Donald Trump is adamant that everyone in the Republican party should rally around him or “just shut up.” To some extent, Republicans are always called upon to do that. The problem, in the era of Trump, is that Republicans aren’t and can’t be sure exactly what they are rallying to, because Trump will absolutely not allow them to get their feet under them.
It’s one thing for Trump to say things that are wrong and not very smart. His comments about trade, and his initial stance on immigration, for example. If Trump were at least consistent in his statements, Republicans could at least know that they were supposed to say things like “Trump’s ideas on trade should be given a chance” and “we have to be willing to enforce our immigration laws no matter the cost.” But Trump’s willingness to aggressively sprint 180 degrees in the opposite direction from things he said just weeks or days ago is preventing even the most willing party man from knowing exactly what they are supposed to saying to the media at any given moment.
From abortion, to Planned Parenthood, to his own tax plan, to virtually every foreign policy question on which he has rendered an opinion, Trump has aggressively espoused both sides every side to every issue. None has been more dizzying or disorienting, however, than the one he pulled over the weekend.
The raison d’être of Trump’s candidacy is and always has been his immigration policy. Build a wall. Deport all the illegals. Don’t worry, I will get it done in less than a year. His adherence to this immigration policy is the single reason his supporters have stood by him throughout all his nonsense antics, by their own admission – because to them, immigration is the issue that controls all the other issues.
Then this weekend, he uncorks this humdinger in the course of attacking someone he isn’t even running against:
Trump said his immigration policies would have “heart,” suggesting he may be shifting tone to transition into general-election mode after the bruising primary season.

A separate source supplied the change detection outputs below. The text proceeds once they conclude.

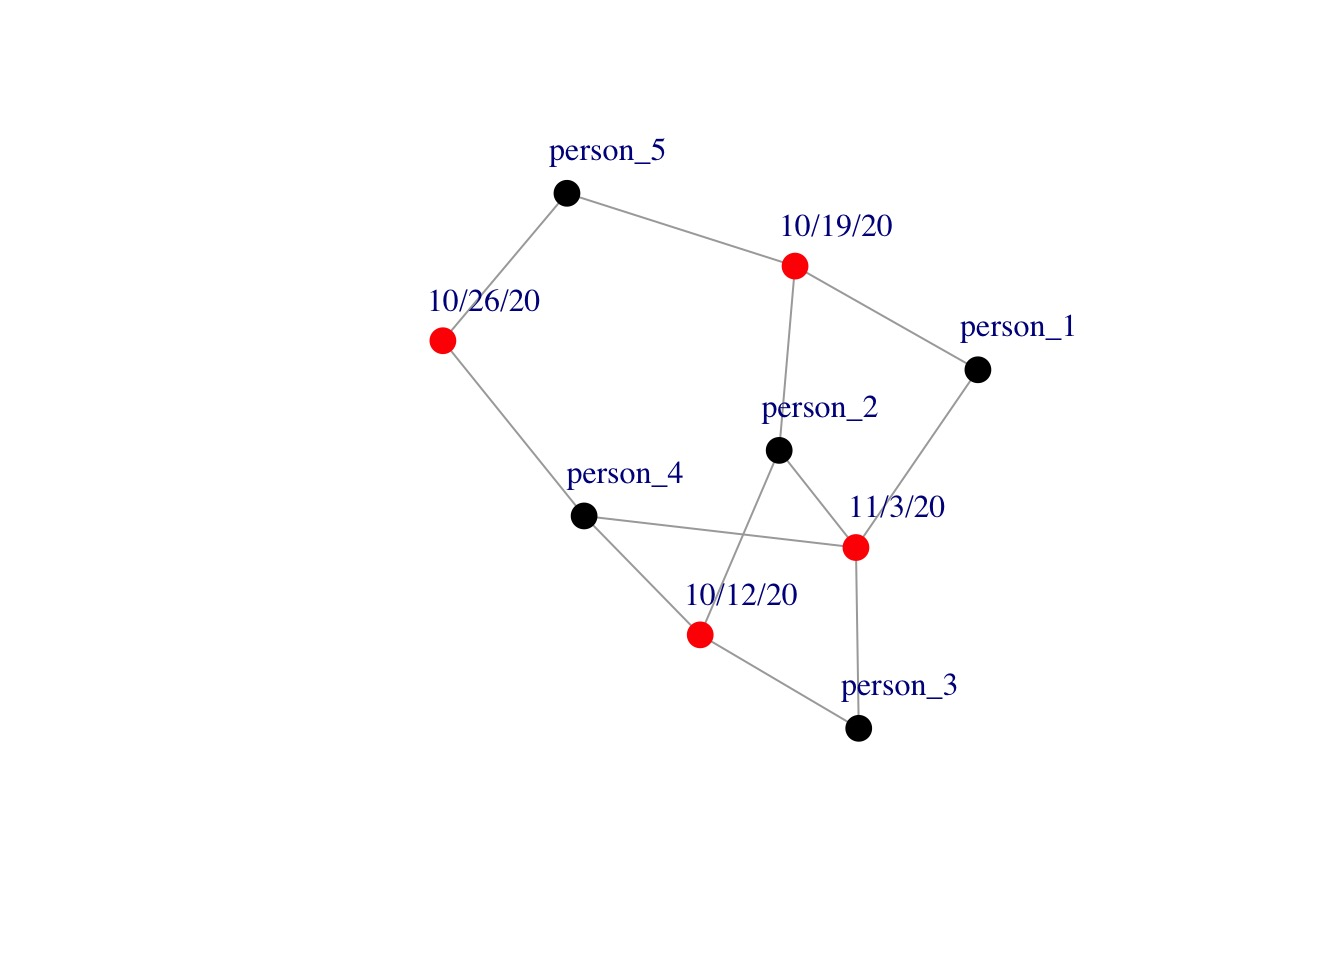
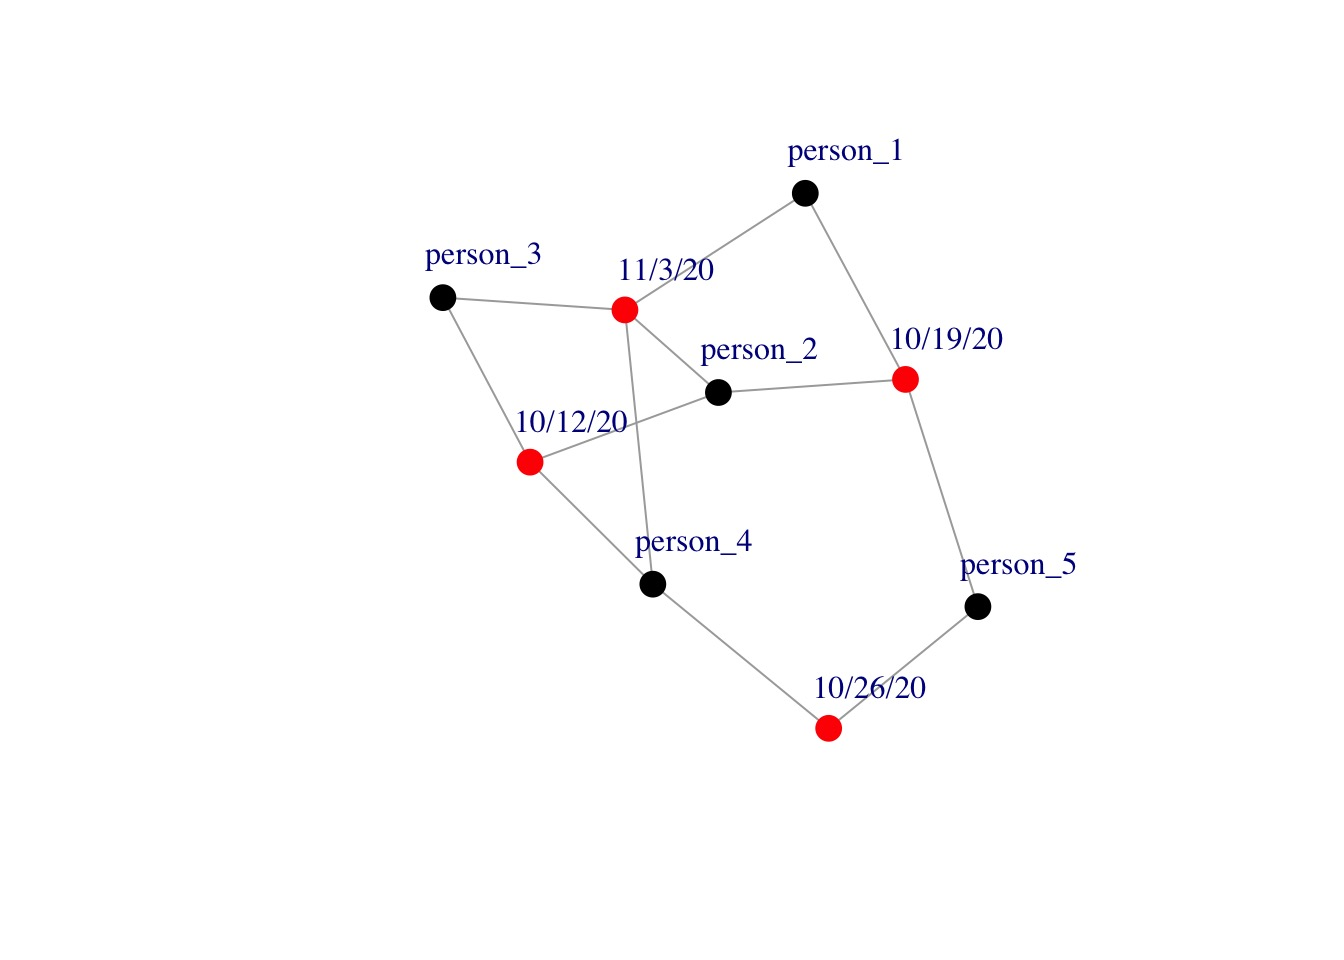
remove label.pos

diff --git a/content/posts/2021-09-02-visualising-attendence-data-as-a-dynamic-network/index.en.html b/content/posts/2021-09-02-visualising-attendence-data-as-a-dynamic-network/index.en.html
@@ -720,7 +720,6 @@ render.d3movie(netdyn, output.mode = &quot;inline&quot;,
                vertex.cex=&quot;vertex.cex&quot;,
                vertex.sides = &quot;vertex.sides&quot;,
                label = &quot;vertex.name&quot;,
-                           label.pos = 0,
                            label.cex = 1,
                displaylabels = T)</code></pre>
[1 lines of base64/hex data omitted]
@@ -6964,146 +6963,145 @@ MzsKfSkpOwo8L3NjcmlwdD48L2hlYWQ+CiAgPGJvZHk+PHNjcmlwdD4KICAgIC8v
[20 lines of base64/hex data omitted]
-MCwxKSIsInJnYmEoMCwwLDAsMSkiLCJyZ2JhKDAsMCwwLDEpIiwicmdiYSgwLDAs
[16 lines of base64/hex data omitted]
-YmEoMCwwLDAsMSkiLCJyZ2JhKDAsMCwwLDEpIiwicmdiYSgwLDAsMCwxKSIsInJn
[33 lines of base64/hex data omitted]
+MCwwLDAsMSkiLCJyZ2JhKDAsMCwwLDEpIiwicmdiYSgwLDAsMCwxKSIsInJnYmEo
[16 lines of base64/hex data omitted]
-MCwwLDEpIiwicmdiYSgwLDAsMCwxKSIsInJnYmEoMCwwLDAsMSkiLCJyZ2JhKDAs
[85 lines of base64/hex data omitted]
-CiAgPC9zY3JpcHQ+PC9ib2R5Pgo8L2h0bWw+
+MSkiLCJyZ2JhKDAsMCwwLDEpIiwicmdiYSgwLDAsMCwxKSIsInJnYmEoMCwwLDAs
[18 lines of base64/hex data omitted]
+LCJyZ2JhKDAsMCwwLDEpIiwicmdiYSgwLDAsMCwxKSIsInJnYmEoMCwwLDAsMSki
[85 lines of base64/hex data omitted]
+cmlwdD48L2JvZHk+CjwvaHRtbD4=
 
 ">
 </iframe>
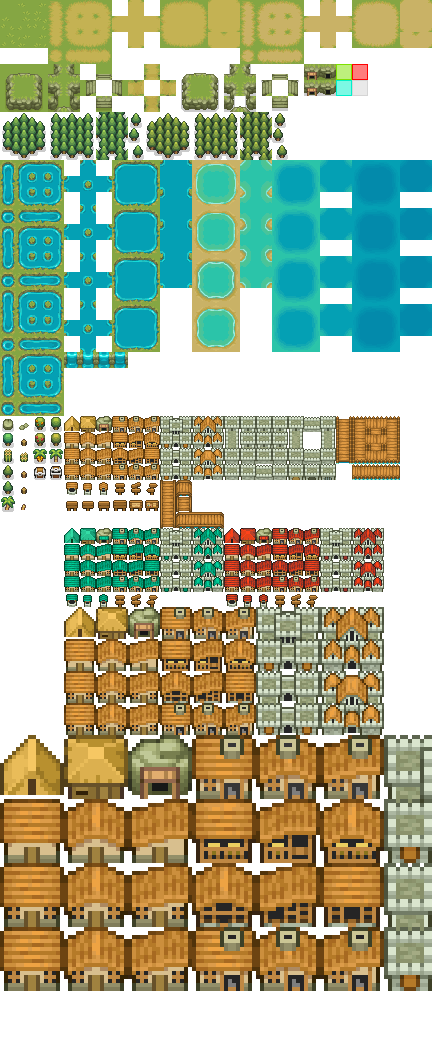
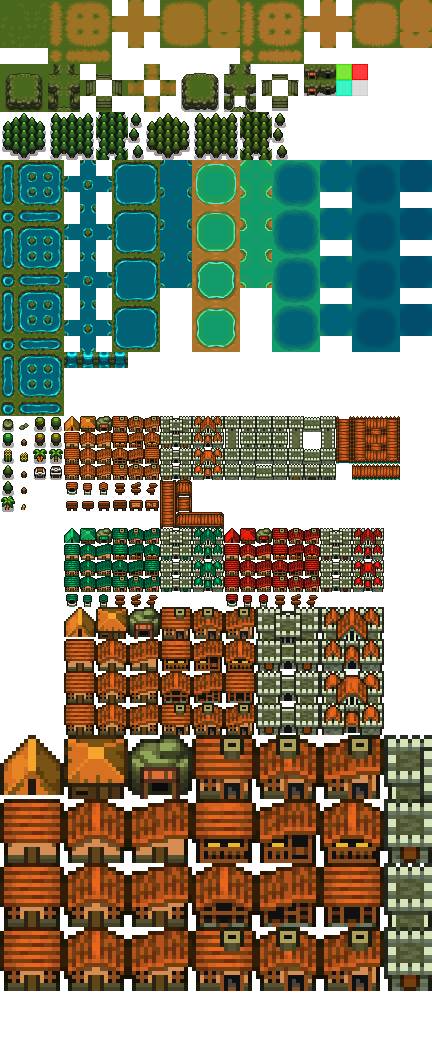
Ajustes visuales y funcionalidades varias
-Cambiadas texturas en algunos mapas
-Puesto el filtro en todas las escenas accesibles
-Quitado funcionalidades descartadas anteriormente
- Cambiada la logica del ghostSlime

diff --git a/src/ghostSlime.js b/src/ghostSlime.js
@@ -104,13 +104,13 @@ export default class ghostSlime extends Phaser.GameObjects.Sprite {
             if(this.scene.turn=="enemy"){
                 //console.log(this.anims.currentAnim.key);
                 //console.log(this.playerPreview.anims);
-                this.playerPreview.play({key:this.anims.currentAnim.key,repeat:-1});
-                this.container.setVisible(!this.container.visible);
+                /* this.playerPreview.play({key:this.anims.currentAnim.key,repeat:-1});
+                this.container.setVisible(!this.container.visible); */
             }
-            if(this.scene.turn=="player" && this.scene.attackArea &&this.scene.physics.overlap(this.scene.attackArea, this.body)){ 
+            /* if(this.scene.turn=="player" && this.scene.attackArea &&this.scene.physics.overlap(this.scene.attackArea, this.body)){ 
                 this.onHit(1);
                 this.emit("enemy_hitted");
-            };
+            }; */
         });
 
         this.scene.input.on('pointerdown',this.player_tp,this);//listener para tp de player
@@ -134,7 +134,7 @@ export default class ghostSlime extends Phaser.GameObjects.Sprite {
     }
 
     checkHit(){
-        if(this.scene.physics.overlap(this.scene.attackArea, this.body))this.onHit(this.scene.attackEffect.dmg)
+        if(this.scene.physics.overlap(this.scene.attackArea, this.body) && this.scene.isPointInArc(this.x,this.y,this.scene.attackArea))this.onHit(this.scene.attackEffect.dmg)
     }
 
     onHit(dmg){
@@ -504,6 +504,16 @@ export default class ghostSlime extends Phaser.GameObjects.Sprite {
         },[],this);
     }
 
+    facePlayerAngle(){
+        let angle = Phaser.Math.Angle.Between(this.x,this.y,this.scene.player.x,this.scene.player.y);
+        let degrees= Phaser.Math.RadToDeg(angle);
+        degrees=(degrees + 360) % 360; // nomalizar
+        if(degrees>45 && degrees <135) this.facing="down"
+        else if(degrees>135 && degrees <225) this.facing="left"
+        else if (degrees>225 && degrees <315) this.facing="up"
+        else this.facing="right"
+    }
+
     /**
      * Gestiona movimiento de teletransporte
      */
@@ -588,11 +598,13 @@ export default class ghostSlime extends Phaser.GameObjects.Sprite {
                 this.body.setVelocityY(0);
                 if(this.stopped==false){
                     this.stopped=true;
+                    this.facePlayerAngle();
                     this.scene.events.emit("enemy_turn_end");
                 } 
             }else{
                 this.hasMoved=true;
             }
+            
         }
     }
 

diff --git a/src/world.js b/src/world.js
@@ -1,6 +1,8 @@
 import Player from './player_warrior.js';
 import Phaser from 'phaser';
 import gen_mazmorra from './gen_mazmorra.js'; 
+import GameShaderCRT from "./shaders/crtShader.js"; 
+
 
 export default class World extends Phaser.Scene {
     map;
@@ -96,9 +98,9 @@ export default class World extends Phaser.Scene {
 
         // Marcador del cursor
         const tileSize = 48;
-        this.marker = this.add.graphics();
+        /* this.marker = this.add.graphics();
         this.marker.lineStyle(2, 0xFFFFFF, 1);
-        this.marker.strokeRect(0, 0, tileSize, tileSize);
+        this.marker.strokeRect(0, 0, tileSize, tileSize); */
 
         this.mazmorras=this.datosPlayer.mazmorras;
 
@@ -137,6 +139,14 @@ export default class World extends Phaser.Scene {
 
         this.reproducirMusica();
 
+        this.setCrtShader();
+
+    }
+
+    setCrtShader(){
+        let cam = this.cameras.main;
+        cam.setPostPipeline(GameShaderCRT);
+        var effect = cam.postFX.addVignette(0.5, 0.5, 0.95, 0.40);
     }
 
     funCastillo() {
@@ -253,7 +263,7 @@ export default class World extends Phaser.Scene {
             })
             .setOrigin(0.5);
     
-        const cerrarCuentoBtn = this.add.text(centerX, centerY + 150, 'Cerrar cuento', {
+        const cerrarCuentoBtn = this.add.text(centerX, centerY + 150, 'Saltar historia', {
             fontSize: '14px',
             backgroundColor: '#222',
             color: '#fff',
@@ -553,11 +563,11 @@ export default class World extends Phaser.Scene {
         const gridOffsetX = 0, gridOffsetY = -1, mouseOffsetX = -1, mouseOffsetY = 0, snapInterval = 3;
         const pointerTileX = Phaser.Math.Snap.To(this.map.worldToTileX(worldPoint.x) + mouseOffsetX, snapInterval) + gridOffsetX;
         const pointerTileY = Phaser.Math.Snap.To(this.map.worldToTileY(worldPoint.y) + mouseOffsetY, snapInterval) + gridOffsetY;
-        this.marker.x = this.map.tileToWorldX(pointerTileX);
-        this.marker.y = this.map.tileToWorldY(pointerTileY);
+        /* this.marker.x = this.map.tileToWorldX(pointerTileX);
+        this.marker.y = this.map.tileToWorldY(pointerTileY); */
     
         const playerTileX = this.map.worldToTileX(this.player.x);
-        const playerTileY = this.map.worldToTileY(this.player.y);
+        const playerTileY = this.map.worldToTileY(this.player.y); 
     
         // ✅ Casa del Boss: siempre cambia de escena si la pisa
         const tileBoss = this.casaBoss_layer.getTileAt(playerTileX, playerTileY);

diff --git a/src/player_warrior.js b/src/player_warrior.js
@@ -624,7 +624,12 @@ export default class Player_warrior extends Phaser.GameObjects.Sprite {
             this.checkedHit=true;
         } */
         if(area){
-            if(this.scene.physics.overlap(area, this.body))this.onHit(this.scene.attackEffect.dmg)
+            if(this.scene.physics.overlap(area, this.body)){
+                if(area.type=="Arc"){
+                    if(this.scene.isPointInArc(this.x,this.y,area)) this.onHit(this.scene.attackEffect.dmg)
+                }
+                 else this.onHit(this.scene.attackEffect.dmg)
+            }
             //this.checkedHit=true;
         }
     }
@@ -677,7 +682,7 @@ export default class Player_warrior extends Phaser.GameObjects.Sprite {
         super.preUpdate(t, dt);
         if(this.scene.turn=="player"){
             this.physics_combat_movement(t);
-            this.checkInDangerZone()
+            //this.checkInDangerZone()
         }
         this.container.x=this.scene.pointerGridX;
         this.container.y=this.scene.pointerGridY;

diff --git a/src/arenaOrc.js b/src/arenaOrc.js
@@ -102,7 +102,7 @@ export default class orc2 extends Phaser.GameObjects.Sprite {
         {   
             /* this.x-=this.scene.container.x;this.y-=this.scene.container.y;
             this.scene.container.add(this); */
-            if(this.scene.turn=="enemy"){
+            /* if(this.scene.turn=="enemy"){
                 console.log(this.anims.currentAnim.key);
                 console.log(this.playerPreview.anims);
                 this.playerPreview.play({key:this.anims.currentAnim.key,repeat:-1});
@@ -111,7 +111,7 @@ export default class orc2 extends Phaser.GameObjects.Sprite {
             if(this.scene.turn=="player" && this.scene.attackArea &&this.scene.physics.overlap(this.scene.attackArea, this.body)){ 
                 this.onHit(1);
                 this.emit("enemy_hitted");
-            };
+            }; */
         });
 
         this.scene.input.on('pointerdown',this.player_tp,this);//listener para tp de player

diff --git a/src/levelBoss.js b/src/levelBoss.js
@@ -1,6 +1,8 @@
 
 import Player from './player_warrior.js';
 import Phaser from 'phaser';
+import GameShaderCRT from "./shaders/crtShader.js"; 
+
 
 export default class levelBoss extends Phaser.Scene {
 
@@ -50,8 +52,15 @@ export default class levelBoss extends Phaser.Scene {
         this.marker = this.add.graphics();
         this.marker.lineStyle(2, 0xFFFFFF, 1);
         this.marker.strokeRect(0, 0, tileSize, tileSize);
+
+        this.setCrtShader();
     }
-    
+    setCrtShader(){
+        let cam = this.cameras.main;
+        cam.setPostPipeline(GameShaderCRT);
+        var effect = cam.postFX.addVignette(0.5, 0.5, 0.95, 0.40);
+    }
+
     update(time, delta)
     {
 

diff --git a/src/level3.js b/src/level3.js
@@ -463,11 +463,6 @@ export default class Level3 extends Phaser.Scene {
 
     }
 
-    initShaders(){
-        let cam = this.cameras.main;
-        //this.setCrtShader();
-    }
-
     async checkEnemyHit(){
         //this.orc.checkHit();
         this.objetosDestructibles.children.iterate((obj) => {

diff --git a/src/game.js b/src/game.js
@@ -37,7 +37,7 @@ let config = {
         default: 'arcade',
         arcade: {
             gravity: { y: 0 },
-            debug: true
+            debug: false
         }
     },
     pipeline: [GameShaderCRT,GameShaderRetro,GameShaderGBA,GameShaderPixel]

“President Obama has mass deported vast numbers of people — the most ever, and it’s never reported. I think people are going to find that I have not only the best policies, but I will have the biggest heart of anybody,” Trump said.
Get this? If you think Trump is actually planning to deport anything close to 11 million people, know that he just criticized Barack Obama for deporting too many people.
Now, Trump may survive this betrayal with his own core voters – they have demonstrated that thinking and having self-respect are not exactly their speciality. But imagine what your average Republican who is contemplating the next four months as a Trump surrogate must be thinking at this point: “How on earth can I aggressively defend Trumpism when Trump himself might change what it means tomorrow?”
Even worse, Obama seems to be enjoying the same effect every time Trump attacks him that Trump enjoyed in the primary. In the primary, every time someone attacked Trump, Trump went up and they went down. Now, every time Trump attacks Obama, Obama goes up and Trump goes down. Republicans cannot even run in favor of being the anti-Obama all the time because Trump has actually turned Obama into a relatively popular President.
All of this leaves the question: what, exactly, are Republicans supposed to stand for over the next four months? What policy or program can they grasp and defend as their salvation? What can they do that Trump will not betray them on before November?
I’ve got nothing. And if the panicked comments from elected Republicans are any indicator, no one else does, either.